Washington Post staff writer Renae Merle, and Andrew Jakabovics, Associate Director for Housing and Economics at the Center for American Progress, took questions on the proposal and which borrowers will be eligible for aid.
Eligibility for employed borrowers?
It will probably take some time to get the program up and running (probably not until the summer), but as I understand it, you would ask your servicer if they will allow a short refinance into FHA.
What Relief is going to be provided for people who played by the rules?
The government's other refinancing program, HARP, was launched last year, but struggled to make any impact. And it was limited to borrowers with loans backed by Fannie Mae and Freddie Mac, which this program isn't.
Jobs and the economy
Willingness of lenders to participate
Delaying the inevitable
buying more than you could afford
If your servicer is not participating in HAMP, however, none of these rules or protections would apply to you (unfortunately).
When does it end?
I think administration officials would say that they cannot prevent every foreclosure and aren't trying to. Some people will lose their home even if these programs work as hoped.

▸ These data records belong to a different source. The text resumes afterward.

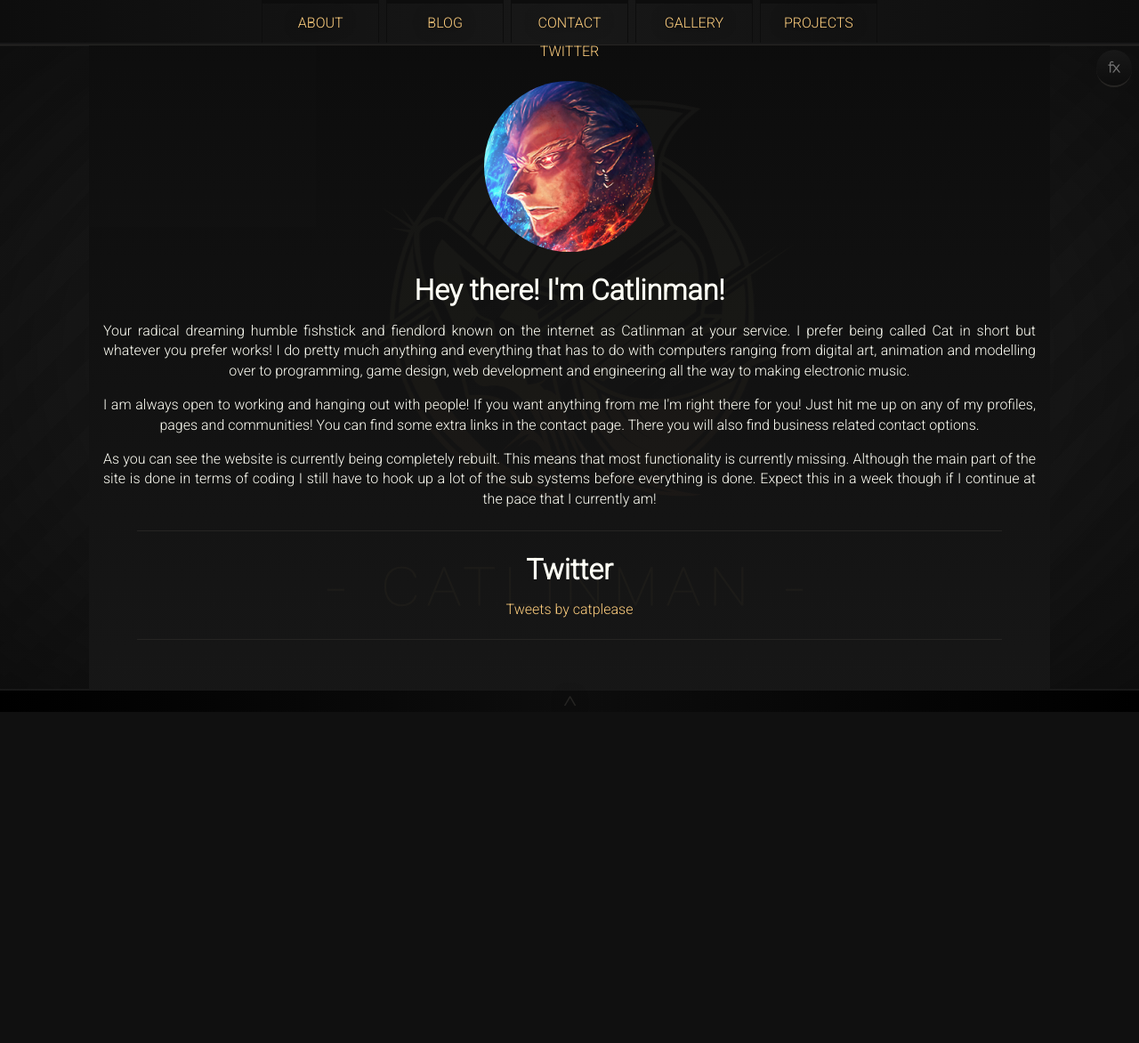
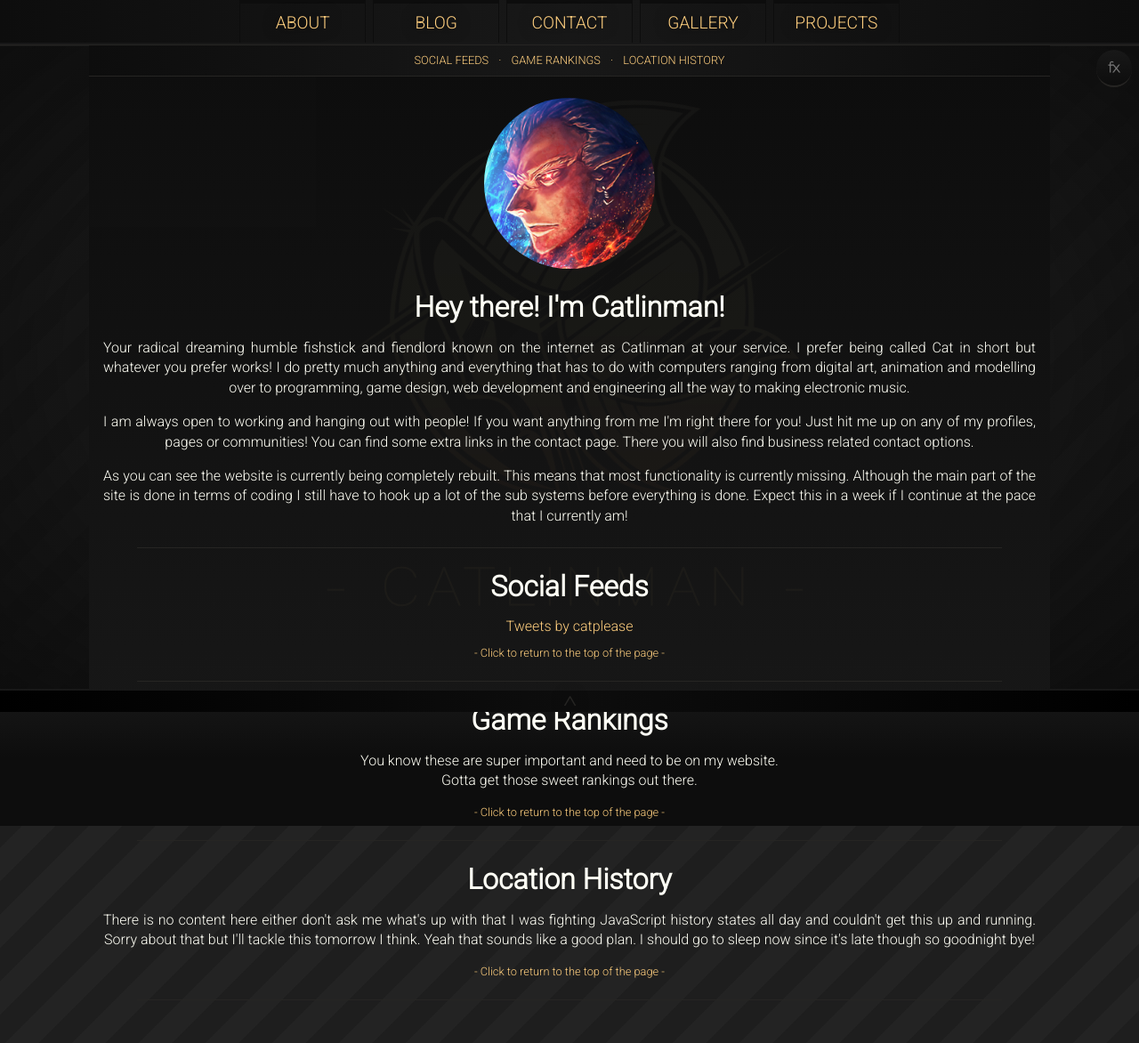
Before and after one commit to catlinman/sanic.catlinman.com, a Python web app: template templates/about.html.j2 in a window 1280 px wide. Shown: the whole page at 89% size. Before the commit the page ends 800 px from the top, so only its background shows below. Run offline with Jinja, Linux system fonts and the light colour scheme; the template is opened without the code that fills it, so the values that code supplies are empty; style sheets or scripts are compiled from the project's sources; some libraries are stand-ins or nearby versions.

Commit message:
Added anchor links, anchor link bar & better history handling

```diff
--- a/assets/js/main.js
+++ b/assets/js/main.js
@@ -53,6 +53,7 @@ function getCookie(name) {
 
 $(function() {
     // Variables storing states of the page segments.
+    var currentPath = "";
     var footerActive = false;
     var contentActive = false;
     var effectsActive = true;
@@ -161,7 +162,10 @@ $(function() {
      * @param  {boolean} replace If this page loading should replace a history step.
      * @param  {boolean} standalone If page content is already loaded and should only be shown.
      */
-    function contentLoad(path, replace, standalone) {
+    function contentLoad(path, hash, replace, standalone) {
+        // Set the current changed path.
+        currentPath = path;
+
         if (replace === true) {
             // Replace the history state if specified.
             history.replaceState(path, path, path);
@@ -198,6 +202,9 @@ $(function() {
             if (standalone === true) {
                 $("#psa").fadeOut()
                 $(".content").fadeIn().css("display", "block");
+
+                // Check if the path contains an anchor. If so scroll to it.
+                if (hash != "") contentScroll(hash, false, true);
 
                 return;
             };
@@ -304,6 +311,9 @@ $(function() {
                     // Fade out background elements and fade in content elements.
                     $("#psa").fadeOut()
                     $(".content").fadeIn().css("display", "block");
+
+                    // Check if the path contains an anchor. If so scroll to it.
+                    if (hash != "") contentScroll(hash, false, false);
                 }
             });
 
@@ -329,12 +339,57 @@ $(function() {
         }
     }
 
+    function contentScroll(target, replace, standalone) {
+        // Check if the element exists.
+        if (!$(target).length && target !== "#top") return;
+
+        if (target !== "#top") {
+            // Set the current changed path.
+            currentPath = location.pathname + target
+
+            if (standalone === false) {
+                if (replace === true) {
+                    // Replace the history state if specified.
+                    history.replaceState(target, target, target);
+
+                } else {
+                    // Otherwise push this page on the history stack.
+                    history.pushState(target, target, target);
+                }
+
+                $('html,body').animate({
+                    scrollTop: ($(target).offset().top - 74)
+                }, 1000, "swing");
+            }
+
+        } else {
+            $('html,body').animate({
+                scrollTop: 0
+            }, 1000, "swing");
+
+            if (replace === true) {
+                // Replace the history state if specified.
+                history.replaceState(location.pathname, location.pathname, location.pathname);
+
+            } else {
+                // Otherwise push this page on the history stack.
+                history.pushState(location.pathname, location.pathname, location.pathname);
+            }
+        }
+    }
+
     // Handle clicking of links on the page.
-    $("a").click(function(e) {
-        console.log("asdasdasdad");
-
+    $("body").on("click", "a", function() {
         // Check if this is an outside link. If so, continue with default logic.
         if ($(this).attr("href").indexOf("https://") > -1) return true;
+
+        if ($(this).attr("href").indexOf("#") > -1) {
+            var target = this.hash;
+
+            contentScroll(target, false, false);
+
+            return false;
+        }
 
         // If the hostname of the link doesn't match the local page skip it as well.
         if (location.hostname !== this.hostname) return true;
@@ -351,7 +406,7 @@ $(function() {
         if (location.pathname == path) {
             // If the link that was clicked points to the link currently open reset the page to the root page.
             setNavigationPath("");
-            contentLoad("/", false, false);
+            contentLoad("/", "", false, false);
 
         } else {
             // If this a new link make sure the navigation menu changes accordingly.
@@ -361,18 +416,19 @@ $(function() {
                 // If content was active fade it out before further handling.
                 $(".content").fadeOut("fast", function() {
                     // Load the new path on completion of the fade out.
-                    contentLoad(path, false, false)
+                    contentLoad(path, "", false, false)
                 });
 
             } else {
                 // If no content is currently present just load in the new content.
-                contentLoad(path, false, false);
+                contentLoad(path, "", false, false);
             }
         }
 
         // Interupt default browser handling of the link.
         return false;
     });
+
 
     // Handle clicking on the background of the page.
     $(".background").click(function() {
@@ -384,7 +440,7 @@ $(function() {
         // If content was active hide it and also reset the navigation menu.
         if (contentActive === true) {
             setNavigationPath("");
-            contentLoad("/", false, false);
+            contentLoad("/", "", false, false);
         }
     });
 
@@ -396,22 +452,37 @@ $(function() {
             if (contentActive === true) {
                 // If content is active track the escape key. If pressed. Load the root content.
                 setNavigationPath("");
-                contentLoad("/", false, false);
+                contentLoad("/", "", false, false);
             }
         }
     });
 
     // Add an event listener for browser history tracking.
     window.addEventListener("popstate", function(e) {
-        // Set the path variable to be used.
-        var path;
+        // Get the path off of the event state. If there is no path set it to root.
+        if (e.state == null || e.state == "/") {
+            setNavigationPath("");
+            contentLoad("/", "", true, false)
 
-        // Get the path off of the event state. If there is no path set it to root.
-        if (e.state == null) path = "/";
-        else path = e.state;
+        } else if (e.state.indexOf("#") > -1) {
+            if (contentActive === false) {
+                setNavigationPath(location.pathname);
 
-        // Load the content according to the path.
-        contentLoad(path, true, false)
+                contentLoad(location.pathname, e.state, true, false)
+
+            } else {
+                contentScroll(e.state, true, false);
+            }
+
+        } else {
+            if (currentPath.indexOf(e.state) > -1) {
+                contentScroll("#top", true, false);
+
+            } else {
+                setNavigationPath(e.state);
+                contentLoad(e.state, "", true, false)
+            }
+        }
     });
 
     // Variables used for the parallax effect.
@@ -538,7 +609,7 @@ $(function() {
         setEffectsState(fxEnabled);
 
         // Load content from the current path. This is done to fade in and prepare logic.
-        contentLoad(location.pathname, false, true);
+        contentLoad(location.pathname, window.location.hash.substr(1), false, true);
 
         // Set the right animation intervals for the parallax and PSA handling.
         setInterval(parallax, 1000 / 60);
--- a/assets/scss/style.scss
+++ b/assets/scss/style.scss
@@ -194,11 +194,14 @@ progress {
     width: 50%;
     height: 2px;
     top: 48px;
+    border: none;
+    background: $background-color;
     -webkit-transform: translateZ(500px);
     -webkit-transform-style: preserve-3d;
 
     &::-moz-progress-bar {
-        background: $background-color;
+        background: $base-color;
+        width: 100%;
     }
 
     &::-webkit-progress-bar {
@@ -213,10 +216,6 @@ progress {
        color: $base-color;
     }
 
-    &[value]::-moz-progress-value {
-        background: $base-color;
-    }
-
     &[value]::-webkit-progress-value {
         background: $base-color;
     }
@@ -225,13 +224,26 @@ progress {
         left: 50%;
     }
 
+    @-moz-document url-prefix() {
+        &.progress-forward {
+            left: 0% !important;
+            width: 100%;
+        }
+
+        &.progress-reverse {
+            display: block;
+            width: 0%;
+        }
+    }
+
     &.progress-reverse {
         display: block;
         float: right;
     }
 
     &.progress-reverse::-moz-progress-bar {
-        background: $base-color;
+        background: $background-color;;
+        width: 0%;
     }
 
     &.progress-reverse::-webkit-progress-bar {
@@ -239,7 +251,8 @@ progress {
     }
 
     &.progress-reverse[value]::-moz-progress-value {
-        background: $background-color;
+        width: 0%;
+        background: $base-color;
     }
 
     &.progress-reverse[value]::-webkit-progress-value {
@@ -265,7 +278,8 @@ nav {
     a {
         margin: 0px 2px 0px;
         display: inline-block;
-        width: 130px;
+        font-size: 1.2em;
+        width: 140px;
         cursor: pointer;
         @include transition("border, color, text-shadow", 0.25s, ease-in-out);
         border-left: 1px solid $shadow-color;
@@ -348,6 +362,24 @@ nav {
 
 .content {
     display: none;
+
+    .content-navigation {
+        text-transform: uppercase;
+        font-size: 0.8em;
+        color: $base-color;
+        background-color: $background-color;
+        text-align: center;
+        padding-bottom: 10px;
+        padding-top: 12px;
+        border-bottom: 1px solid $dim-color;
+        background: linear-gradient(90deg, $shadow-color, $background-color, $shadow-color);
+
+        a {
+            margin: 0px 8px;
+            display: inline-block;
+            cursor: pointer;
+        }
+    }
 }
 
 .content-contained {
@@ -375,10 +407,14 @@ nav {
         text-align: justify;
         -moz-text-align-last: center;
         text-align-last: center;
+
+        h1 {
+            text-align: center;
+        }
     }
 
     .message {
-        text-align: justify;
+        text-align: center;
         -moz-text-align-last: center;
         text-align-last: center;
 
@@ -401,6 +437,12 @@ nav {
         width: 90%;
         height: 1px;
         background: $dim-color;
+    }
+
+    .anchor-top {
+        display: block;
+        text-align: center;
+        font-size: 0.8em;
     }
 }
 
--- a/templates/about.html.j2
+++ b/templates/about.html.j2
@@ -4,10 +4,12 @@
     {# Prepare the current view in a contained content setting. #}
     <div class="dim-contained"></div>
     <div class="content-contained">
+        <div class="content-navigation">
+            <a href="#twitter">Social Feeds</a> &middot;
+            <a href="#ranking">Game Rankings</a> &middot;
+            <a href="#location">Location History</a>
+        </div>
         <div class="opening">
-            <div class="content-navigation">
-                <a class="content-link" href="#twitter">TWITTER</a>
-            </div>
             <div class="profile-image"></div>
             <h1>Hey there! I'm Catlinman!</h1>
             <p>
@@ -21,7 +23,7 @@
 
             <p>
                 I am always open to working and hanging out with people! If you want anything
-                from me I'm right there for you! Just hit me up on any of my profiles, pages and
+                from me I'm right there for you! Just hit me up on any of my profiles, pages or
                 communities! You can find some extra links in the contact page. There you will
                 also find business related contact options.
             </p>
@@ -29,13 +31,34 @@
                 As you can see the website is currently being completely rebuilt. This means
                 that most functionality is currently missing. Although the main part of the
                 site is done in terms of coding I still have to hook up a lot of the sub systems
-                before everything is done. Expect this in a week though if I continue at the pace
+                before everything is done. Expect this in a week if I continue at the pace
                 that I currently am!
             </p>
             <div class="horizontal-line"></div>
-            <h1 id="twitter">Twitter</h1>
+
+            <h1 id="twitter">Social Feeds</h1>
             <a class="twitter-timeline" data-lang="en" data-width="500" data-height="600" data-theme="dark" data-chrome="noscrollbar noheader nofooter noborders transparent" data-link-color="#fece7e" href="https://twitter.com/catplease">Tweets by catplease</a>
             <script async src="//platform.twitter.com/widgets.js" charset="utf-8"></script>
+            <a class="anchor-top" href="#top">- Click to return to the top of the page -</a>
+            <div class="horizontal-line"></div>
+
+            <h1 id="ranking">Game Rankings</h1>
+            <p>
+                You know these are super important and need to be on my website.
+                <br />
+                Gotta get those sweet rankings out there.
+            </p>
+            <a class="anchor-top" href="#top">- Click to return to the top of the page -</a>
+            <div class="horizontal-line"></div>
+
+            <h1 id="location">Location History</h1>
+            <p>
+                There is no content here either don't ask me what's up with that I was fighting
+                JavaScript history states all day and couldn't get this up and running. Sorry
+                about that but I'll tackle this tomorrow I think. Yeah that sounds like a good
+                plan. I should go to sleep now since it's late though so goodnight bye!
+            </p>
+            <a class="anchor-top" href="#top">- Click to return to the top of the page -</a>
             <div class="horizontal-line"></div>
         </div>
     </div>
```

But what they are trying to do is keep enough distressed properties off the market to help the housing sector stabilize and help those that can be helped.

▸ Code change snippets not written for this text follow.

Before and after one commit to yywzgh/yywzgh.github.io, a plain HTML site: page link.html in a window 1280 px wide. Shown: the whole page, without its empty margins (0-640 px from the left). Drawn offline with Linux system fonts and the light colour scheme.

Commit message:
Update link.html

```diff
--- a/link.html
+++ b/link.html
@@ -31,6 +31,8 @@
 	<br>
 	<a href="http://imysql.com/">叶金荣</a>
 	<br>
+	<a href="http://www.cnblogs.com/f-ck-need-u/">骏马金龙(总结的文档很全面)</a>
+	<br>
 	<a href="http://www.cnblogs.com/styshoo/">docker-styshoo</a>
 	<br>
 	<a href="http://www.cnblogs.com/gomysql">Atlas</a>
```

Coming Up Short, More And More (Post, July 11, 2009)
As part of these new initiatives, the administration is going to offer lenders more money to agree to a short sale. They are hoping this extra cash will fuel more short sales. Also, homeowners will get $3,000 (not just $1,500) to help cover relocation costs.
It sounds like your bank hopes your wife will find a new job soon and then you will be able to resume normal mortgage payments. But if you believe that this is going to be a long term problem, maybe they will be willing to offer a loan modifictation.
Helping those underwater
In general, lenders already price the risk of default into their interest rates (hence, riskier borrowers get higher priced loans). Both HAMP and the FHA short-refi program are designed to help banks and investors minimize losses, not exacerbate them.
If You Can't Afford it...
Choose to Buy
Unfortunately, the way the HAMP contract between servicers and Treasury was drafted, borrowers who are wrongfully denied assistance have no standing to sue for a modification. Moreover, the penalties in the contract focus on ensuring incentive payments to servicers are not paid for non-compliant modifications. There are no clear penalties for failure to modify eligible loans. (Theoretically, Treasury can withhold payments to the servicers, but if the loans aren't getting modified anyway, there are no payment to withhold.) This has been a huge point of contention for me (along with many housing counselors and consumer advocates) and is incredibly frustrating.
In the mean time, you might try an escalation of your case with the HMP Admin team at Fannie Mae tasked with overseeing the program. See the following: https://www.hmpadmin.com/portal/resources/escalation.html
remarkable rage 2
If you have a loan backed by Fannie Mae or Freddie Mac there is a federal program, HARP, that might help you. But you have to have a good credit rating etc. to qualify and can't be too underwater.
The new FHA refinancing program could help. But since it's voluntary, a lot will continue to depend on your lender.